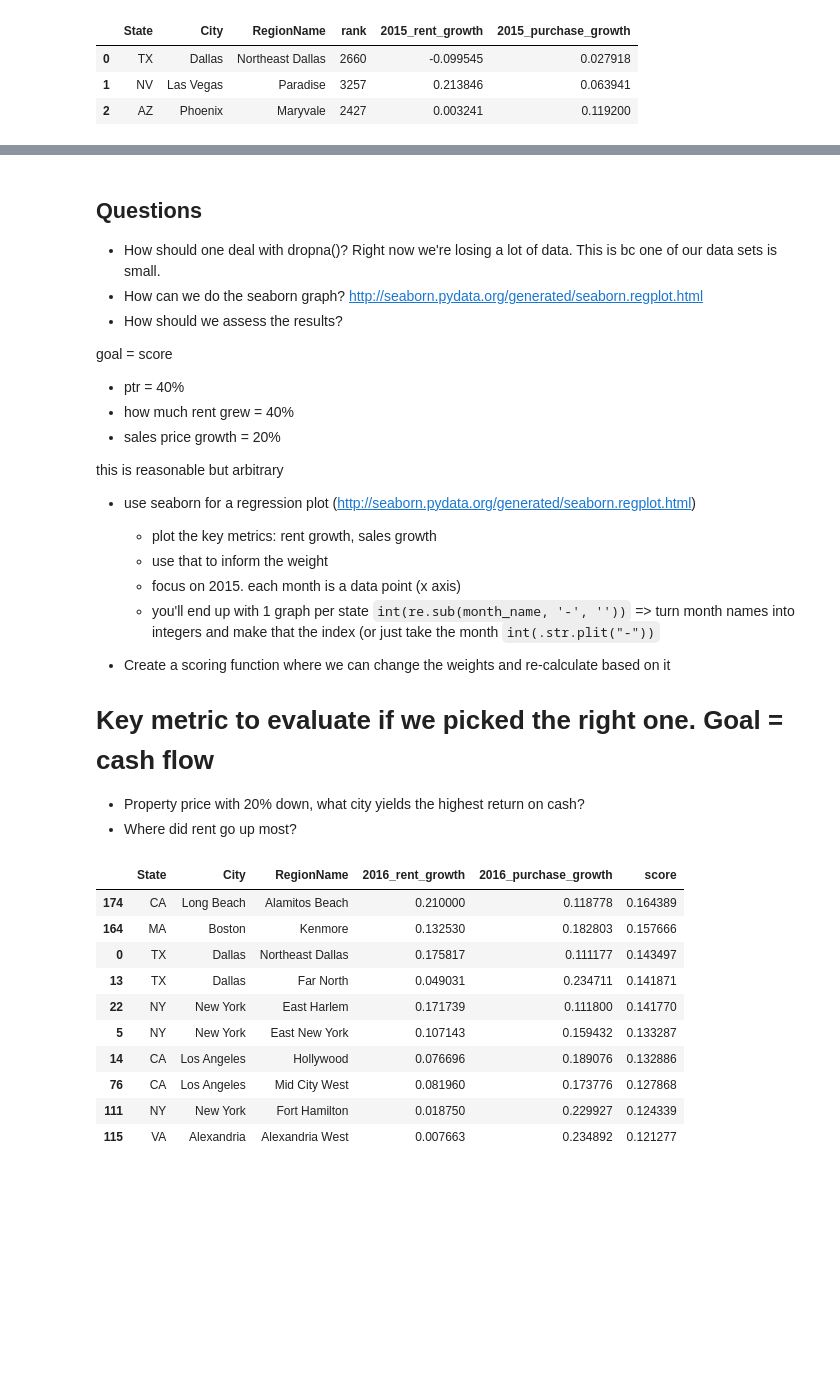
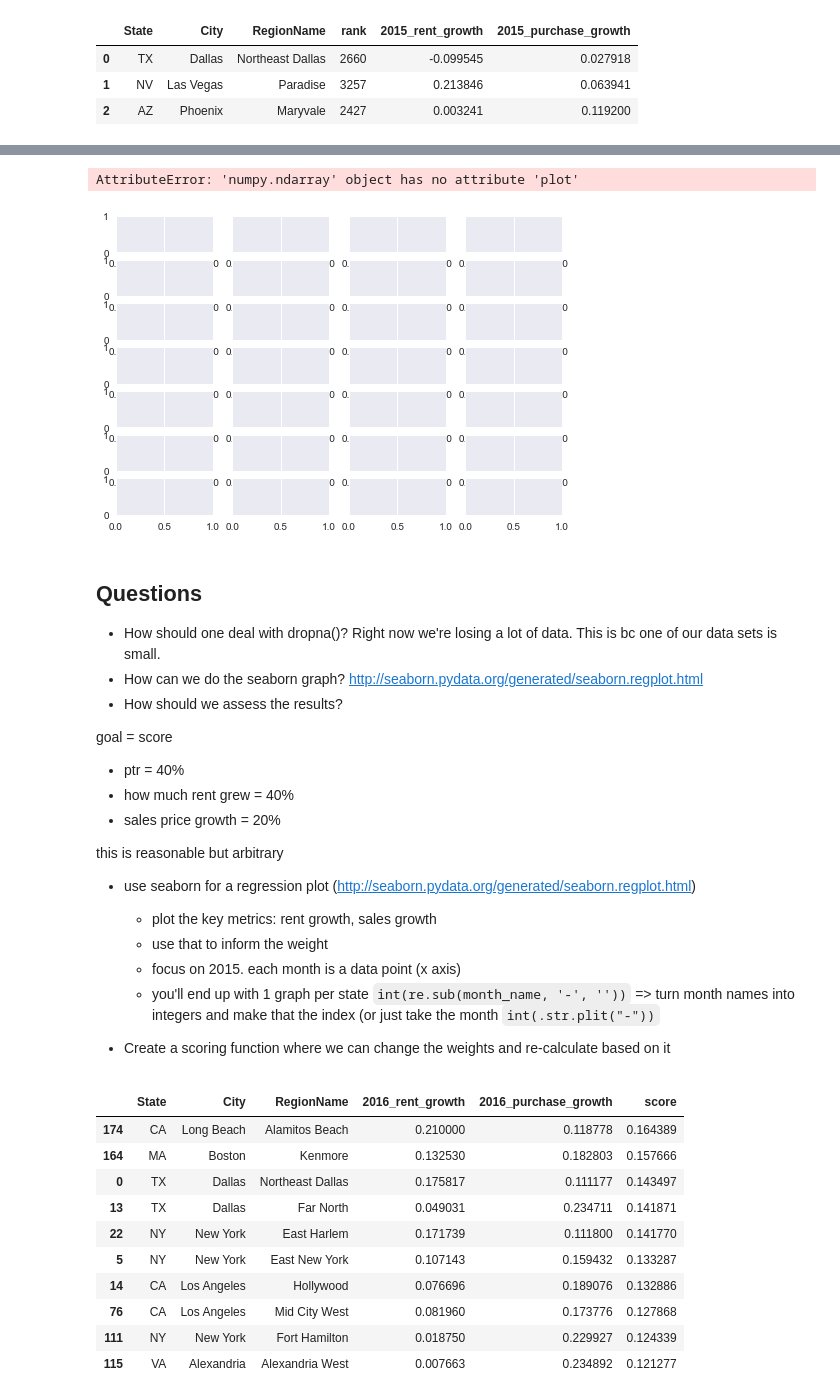
Before and after one commit to carlsednaoui/thinkful-data-science, a Jupyter notebook: coursework/unit_1_project/zillow_prediction.ipynb, the cells around one changed output, grey strips where cells are left out. Drawn from its saved outputs; the diff is of its cells as text; code cells hidden in the pictures; blank space fills up the shorter version.

````diff
--- a/coursework/unit_1_project/zillow_prediction.ipynb
+++ b/coursework/unit_1_project/zillow_prediction.ipynb
@@ -161,3 +153,10 @@ SyntaxError: invalid syntax (<ipython-input-81-8f8f8d72e878>, line 1)
+# %%
+f, axis = plt.subplots(7, 4, sharey=True)
+for i, x in enumerate(rental_1_sorted_date.T):
+    axis[i].plot(df[x])
+# %% [output]
+AttributeError: 'numpy.ndarray' object has no attribute 'plot'
+[figure, added]
 # %% [markdown]
 ## Questions
 
@@ -181,11 +180,6 @@ this is reasonable but arbitrary
   ```int(re.sub(month_name, '-', ''))``` => turn month names into integers and make that the index (or just take the month ```int(.str.plit("-"))```
 
 - Create a scoring function where we can change the weights and re-calculate based on it
-
-
-# Key metric to evaluate if we picked the right one. Goal = cash flow
-- Property price with 20% down, what city yields the highest return on cash?
-- Where did rent go up most?
 # %%
 # How 100% sure how to assess the results
 
````
Also changed, not shown: parts of 3 cells of this notebook.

- - - - - - -

Exercise -> Examine the listing and count its lines containing the word "this". State the count alone.

Answer space -> 2